No matter how much you may want video games to be plainly fun and devoid of any ethical or moral message (If I had a dollar for every person who said that to me…) it will never happen. The statement is nonsensical on the order of whether or not God can make a rock bigger than He can lift. There’s a season in our lives where that statement might seem profound and ‘paradoxical’ but at some point we grow to understand it’s nothing more than semantic nonsense masquerading as deep insight.
- Every single video game includes a set of rules.
- Every rule implies an underlying assumption or statement about the game’s vision of its self-contained reality.
- Any collection of assumptions about reality is, by definition, a worldview.
- Ergo: every game explicitly or implicitly preaches its worldview to you.

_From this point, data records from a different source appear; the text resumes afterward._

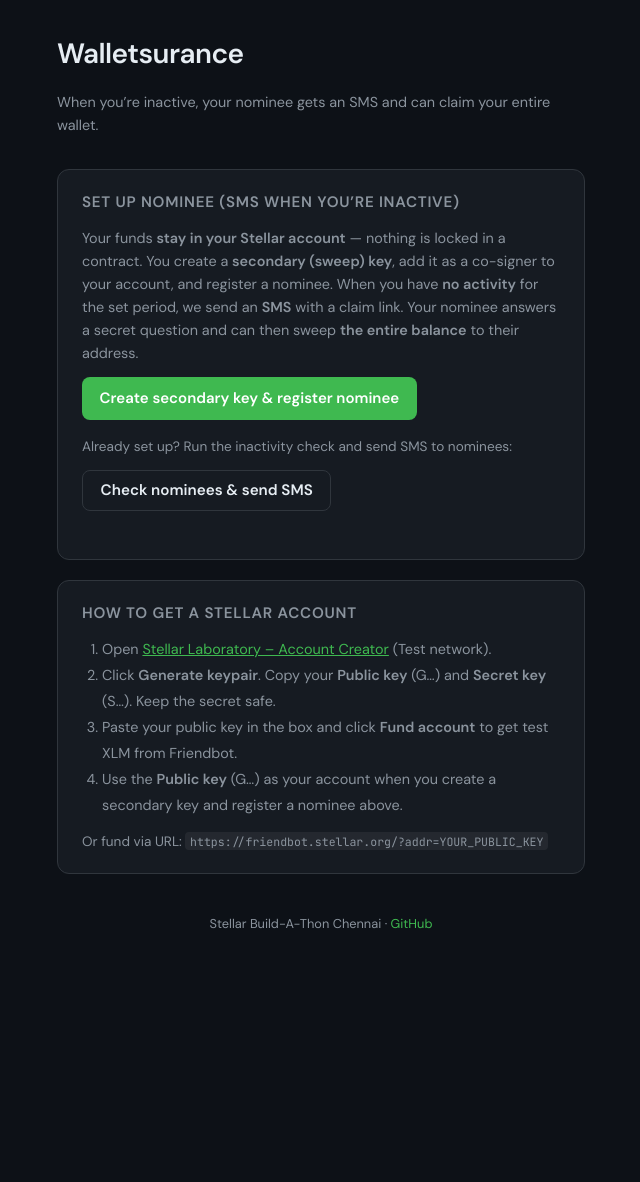
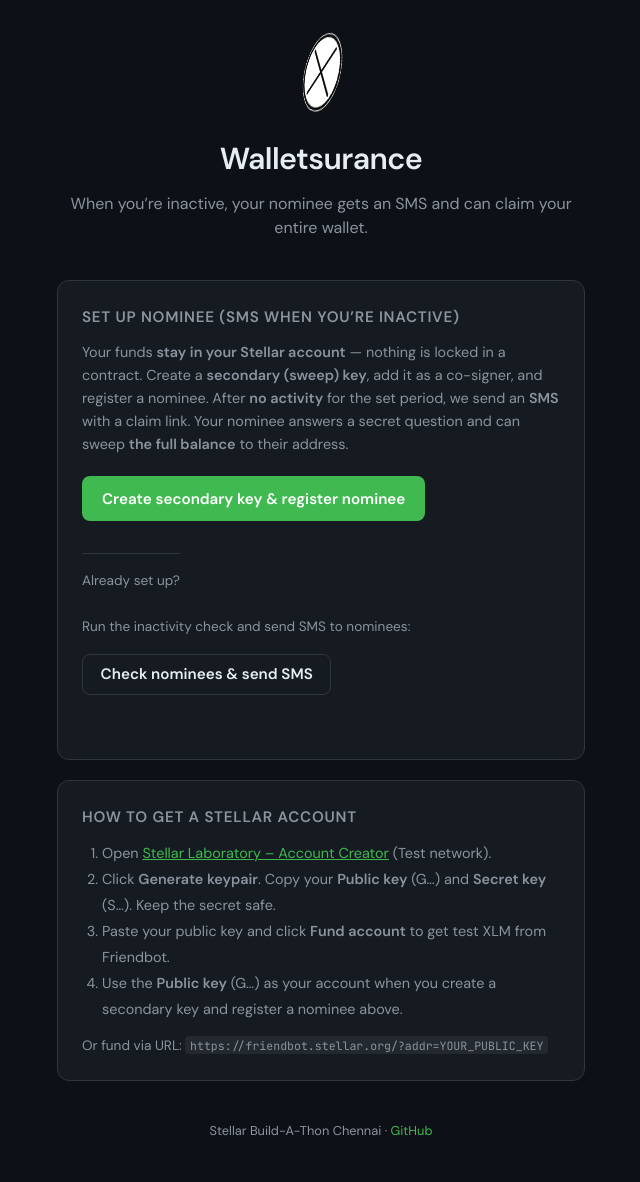
Before and after one commit to vaduvanathan/stellar-hackathon, a Flask app: page / in a window 1280 px wide. Shown: the whole page, without its empty margins (319-959 px from the left). Before the commit the page ends 929 px from the top, so only its background shows below. Run offline with Flask 3, Linux system fonts and the light colour scheme.

Commit message:
Frontend: 3D Stellar logo, hero layout, contract in footer; nominee: Build & sign first, then Connect wallet, then Stellar Lab
Co-authored-by: Cursor <cursoragent@cursor.com>

```diff
--- a/backend/templates/index.html
+++ b/backend/templates/index.html
@@ -31,21 +31,51 @@
       line-height: 1.6;
     }
     .wrap { max-width: 560px; margin: 0 auto; padding: 2rem 1rem; }
+    .hero {
+      text-align: center;
+      margin-bottom: 2.5rem;
+    }
+    .stellar-logo-wrap {
+      display: inline-block;
+      width: 80px;
+      height: 80px;
+      margin-bottom: 1rem;
+      perspective: 400px;
+    }
+    .stellar-logo-inner {
+      width: 100%;
+      height: 100%;
+      transform-style: preserve-3d;
+      animation: stellar-spin 8s linear infinite;
+    }
+    .stellar-logo-inner svg {
+      display: block;
+      width: 100%;
+      height: 100%;
+    }
+    @keyframes stellar-spin {
+      from { transform: rotateY(0deg) rotateX(12deg); }
+      to { transform: rotateY(360deg) rotateX(12deg); }
+    }
     h1 {
-      font-size: 1.75rem;
+      font-size: 1.9rem;
       font-weight: 600;
-      margin: 0 0 0.25rem 0;
+      margin: 0 0 0.5rem 0;
       letter-spacing: -0.02em;
     }
-    .tagline { color: var(--muted); font-size: 0.9rem; margin-bottom: 2rem; }
+    .tagline { color: var(--muted); font-size: 1rem; line-height: 1.5; margin: 0; }
     .card {
       background: var(--surface);
       border: 1px solid var(--border);
       border-radius: 12px;
-      padding: 1.25rem 1.5rem;
+      padding: 1.5rem 1.5rem;
       margin-bottom: 1.25rem;
     }
     .card h2 { font-size: 0.95rem; font-weight: 600; margin: 0 0 0.75rem 0; color: var(--muted); text-transform: uppercase; letter-spacing: 0.05em; }
+    .card-desc { margin: 0 0 1.25rem 0; color: var(--muted); font-size: 0.9rem; line-height: 1.6; }
+    .card-actions { display: flex; flex-direction: column; gap: 0.75rem; align-items: flex-start; }
+    .card-actions .btn { margin-right: 0; }
+    .card-divider { margin: 1.25rem 0 0.75rem 0; padding-top: 1rem; border-top: 1px solid var(--border); font-size: 0.85rem; color: var(--muted); }
     .status-row { display: flex; align-items: center; gap: 0.5rem; margin-bottom: 0.5rem; }
     .status-row:last-child { margin-bottom: 0; }
     .dot { width: 8px; height: 8px; border-radius: 50%; }
@@ -88,22 +118,38 @@
     .loading { color: var(--muted); }
     footer { margin-top: 2.5rem; text-align: center; color: var(--muted); font-size: 0.8rem; }
     footer a { color: var(--accent); text-decoration: none; }
-    a.btn { display: inline-block; background: var(--accent); color: #fff; padding: 0.6rem 1.1rem; border-radius: 8px; font-weight: 600; text-decoration: none; }
+    .contract-line { margin-top: 0.5rem; font-size: 0.8rem; color: var(--muted); }
+    .contract-line code { font-size: 0.75em; }
+    a.btn { display: inline-block; background: var(--accent); color: #fff; padding: 0.65rem 1.25rem; border-radius: 8px; font-weight: 600; text-decoration: none; font-size: 0.95rem; }
     a.btn:hover { background: var(--accent-dim); color: #fff; }
   </style>
 </head>
 <body>
   <div class="wrap">
-    <h1>Walletsurance</h1>
-    <p class="tagline">When you’re inactive, your nominee gets an SMS and can claim your entire wallet.</p>
+    <header class="hero">
+      <div class="stellar-logo-wrap" aria-hidden="true">
+        <div class="stellar-logo-inner">
+          <svg viewBox="0 0 64 64" fill="none" xmlns="http://www.w3.org/2000/svg" style="background: #fff; border-radius: 50%;">
+            <circle cx="32" cy="32" r="30" stroke="#0a0a0a" stroke-width="2.5" fill="none"/>
+            <line x1="14" y1="14" x2="50" y2="50" stroke="#0a0a0a" stroke-width="2.5" stroke-linecap="round"/>
+            <line x1="50" y1="14" x2="14" y2="50" stroke="#0a0a0a" stroke-width="2.5" stroke-linecap="round"/>
+          </svg>
+        </div>
+      </div>
+      <h1>Walletsurance</h1>
+      <p class="tagline">When you’re inactive, your nominee gets an SMS and can claim your entire wallet.</p>
+    </header>
 
     <section class="card" id="nominee-section">
       <h2>Set up nominee (SMS when you’re inactive)</h2>
-      <p style="margin: 0 0 0.75rem 0; color: var(--muted); font-size: 0.9rem;">Your funds <strong>stay in your Stellar account</strong> — nothing is locked in a contract. You create a <strong>secondary (sweep) key</strong>, add it as a co-signer to your account, and register a nominee. When you have <strong>no activity</strong> for the set period, we send an <strong>SMS</strong> with a claim link. Your nominee answers a secret question and can then sweep <strong>the entire balance</strong> to their address.</p>
-      <a href="/nominee" class="btn">Create secondary key &amp; register nominee</a>
-      <p style="margin: 1rem 0 0.5rem 0; font-size: 0.85rem; color: var(--muted);">Already set up? Run the inactivity check and send SMS to nominees:</p>
-      <button type="button" id="check-nominees-btn" class="secondary" style="margin-top:0.25rem;">Check nominees &amp; send SMS</button>
-      <div id="check-nominees-msg" class="msg"></div>
+      <p class="card-desc">Your funds <strong>stay in your Stellar account</strong> — nothing is locked in a contract. Create a <strong>secondary (sweep) key</strong>, add it as a co-signer, and register a nominee. After <strong>no activity</strong> for the set period, we send an <strong>SMS</strong> with a claim link. Your nominee answers a secret question and can sweep <strong>the full balance</strong> to their address.</p>
+      <div class="card-actions">
+        <a href="/nominee" class="btn">Create secondary key &amp; register nominee</a>
+        <div class="card-divider">Already set up?</div>
+        <p style="margin:0 0 0.25rem 0; font-size: 0.85rem; color: var(--muted);">Run the inactivity check and send SMS to nominees:</p>
+        <button type="button" id="check-nominees-btn" class="secondary">Check nominees &amp; send SMS</button>
+        <div id="check-nominees-msg" class="msg"></div>
+      </div>
     </section>
 
     <section class="card" id="get-account">
@@ -111,14 +157,15 @@
       <ol style="margin:0;padding-left:1.25rem;color:var(--muted);font-size:0.9rem;line-height:1.8;">
         <li>Open <a href="https://laboratory.stellar.org/#account-creator?network=test" target="_blank" rel="noopener" style="color:var(--accent);">Stellar Laboratory – Account Creator</a> (Test network).</li>
         <li>Click <strong>Generate keypair</strong>. Copy your <strong>Public key</strong> (G…) and <strong>Secret key</strong> (S…). Keep the secret safe.</li>
-        <li>Paste your public key in the box and click <strong>Fund account</strong> to get test XLM from Friendbot.</li>
+        <li>Paste your public key and click <strong>Fund account</strong> to get test XLM from Friendbot.</li>
         <li>Use the <strong>Public key</strong> (G…) as your account when you create a secondary key and register a nominee above.</li>
       </ol>
       <p style="margin:0.75rem 0 0;font-size:0.85rem;color:var(--muted);">Or fund via URL: <code>https://friendbot.stellar.org/?addr=YOUR_PUBLIC_KEY</code></p>
     </section>
 
     <footer>
-      Stellar Build-A-Thon Chennai · <a href="https://github.com/vaduvanathan/stellar-hackathon">GitHub</a>
+      <p style="margin: 0 0 0.5rem 0;">Stellar Build-A-Thon Chennai · <a href="https://github.com/vaduvanathan/stellar-hackathon">GitHub</a></p>
+      <p id="contract-address-line" class="contract-line" style="display: none;">Soroban contract: <code id="contract-address"></code></p>
     </footer>
   </div>
 
@@ -144,6 +191,18 @@
         msg.className = 'msg err';
       }
     });
+
+    (async function showContractIfSet() {
+      try {
+        const r = await fetch('/api/lock-config');
+        const d = await r.json().catch(() => ({}));
+        const id = (d && d.contract_id) ? d.contract_id.trim() : '';
+        if (id) {
+          document.getElementById('contract-address').textContent = id;
+          document.getElementById('contract-address-line').style.display = 'block';
+        }
+      } catch (_) {}
+    })();
   </script>
 </body>
 </html>
--- a/backend/templates/nominee.html
+++ b/backend/templates/nominee.html
@@ -149,12 +149,12 @@
       </div>
       <p style="margin-top: 1rem; font-size: 0.9rem; color: var(--text);"><strong>Add this key as a signer</strong></p>
       <p style="margin: 0.25rem 0 0 0; font-size: 0.85rem; color: var(--muted);">Use <strong>Set Options</strong>: signer = the key above, weight = 1. You can build the transaction in Stellar Lab or sign it here with Freighter.</p>
-      <p style="margin: 0.5rem 0 0 0; font-size: 0.8rem; color: var(--warn);">Click <strong>Connect wallet</strong> first — a Freighter popup may open; click <strong>Allow</strong> in the popup. Then click <strong>Build &amp; sign here</strong>.</p>
+      <p style="margin: 0.5rem 0 0 0; font-size: 0.8rem; color: var(--warn);">Click <strong>Build &amp; sign here</strong> first. If Freighter says not connected, click <strong>Connect wallet</strong> and <strong>Allow</strong> in the popup, then try again. Or use Stellar Lab to build manually.</p>
       <div style="margin-top: 0.75rem; display: flex; flex-wrap: wrap; gap: 0.5rem; align-items: center;">
-        <button type="button" id="connect-wallet-btn" class="primary" style="background: var(--accent-dim); color: #fff; border: none; padding: 0.5rem 1rem; border-radius: 8px; font-family: inherit; cursor: pointer; font-size: 0.95rem; font-weight: 600;">Connect wallet (Freighter)</button>
+        <button type="button" id="add-signer-btn" class="primary" style="background: var(--accent-dim); color: #fff; border: none; padding: 0.5rem 1rem; border-radius: 8px; font-family: inherit; cursor: pointer; font-size: 0.95rem; font-weight: 600;">Build &amp; sign here (Freighter)</button>
+        <button type="button" id="connect-wallet-btn" class="secondary" style="background: var(--surface); color: var(--text); border: 1px solid var(--border); padding: 0.5rem 1rem; border-radius: 8px; font-family: inherit; cursor: pointer; font-size: 0.95rem; font-weight: 600;">Connect wallet (Freighter)</button>
         <span id="connect-status" style="font-size: 0.9rem; color: var(--muted);"></span>
         <a id="open-lab-btn" href="https://lab.stellar.org/transaction/build" target="_blank" rel="noopener" class="secondary" style="display: inline-block; background: var(--surface); color: var(--text); border: 1px solid var(--border); padding: 0.5rem 1rem; border-radius: 8px; font-family: inherit; cursor: pointer; text-decoration: none; font-size: 0.95rem; font-weight: 600;">Open Stellar Lab → Build transaction</a>
-        <button type="button" id="add-signer-btn" class="secondary" style="background: var(--surface); color: var(--text); border: 1px solid var(--border); padding: 0.5rem 1rem; border-radius: 8px; font-family: inherit; cursor: pointer; font-size: 0.95rem; font-weight: 600;">Build & sign here (Freighter)</button>
       </div>
       <div id="add-signer-msg" class="msg" style="margin-top: 0.5rem;"></div>
     </section>
```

Take The Sims for instance. Any male or female character can more or less pursue a romantic relationship with any other character – those are rules. The implication is that the characters have no built in sexual identity but rather it’s all a matter of choice or environmental influences. That’s a part of a larger worldview of the Sims that all come to describe a world that rewards certain things while punishing others, it allows certain things while diasllowing others – it, like every game, is constantly enforcing a very specific worldview through every interaction the player makes in that context. (You know what’s ironic here? I strongly suspect the makers would tell me that homosexuals are born that way and can’t change. That for them it’s not a matter of ‘choice’ though their game mechanic clearly implies that it is…but I digress.)
Now admittedly, different games do this to a greater or lesser degree…mostly lesser. But even pong is built on assumptions about what constitutes fair play and whether or not it’s ethical to compete and keep score…assumptions a lot of people are coming to disagree with these days.
This is no trivial or academic point, especially for us at Soma Games. As gaming grows and matures into the primary cultural medium of our generation its important to know the power of what we’re working with. It’s a well known axiom that games are some of the best learning tools ever created. So let’s get rid of the puerile notion that “it’s just a silly game” and wrestle with larger implications. At first that’s simply to be more cognizant of what we’re being taught but for content creators it’s also to embrace the deeper power of this medium and be willing to build our worlds with full awareness of the message we’re sending.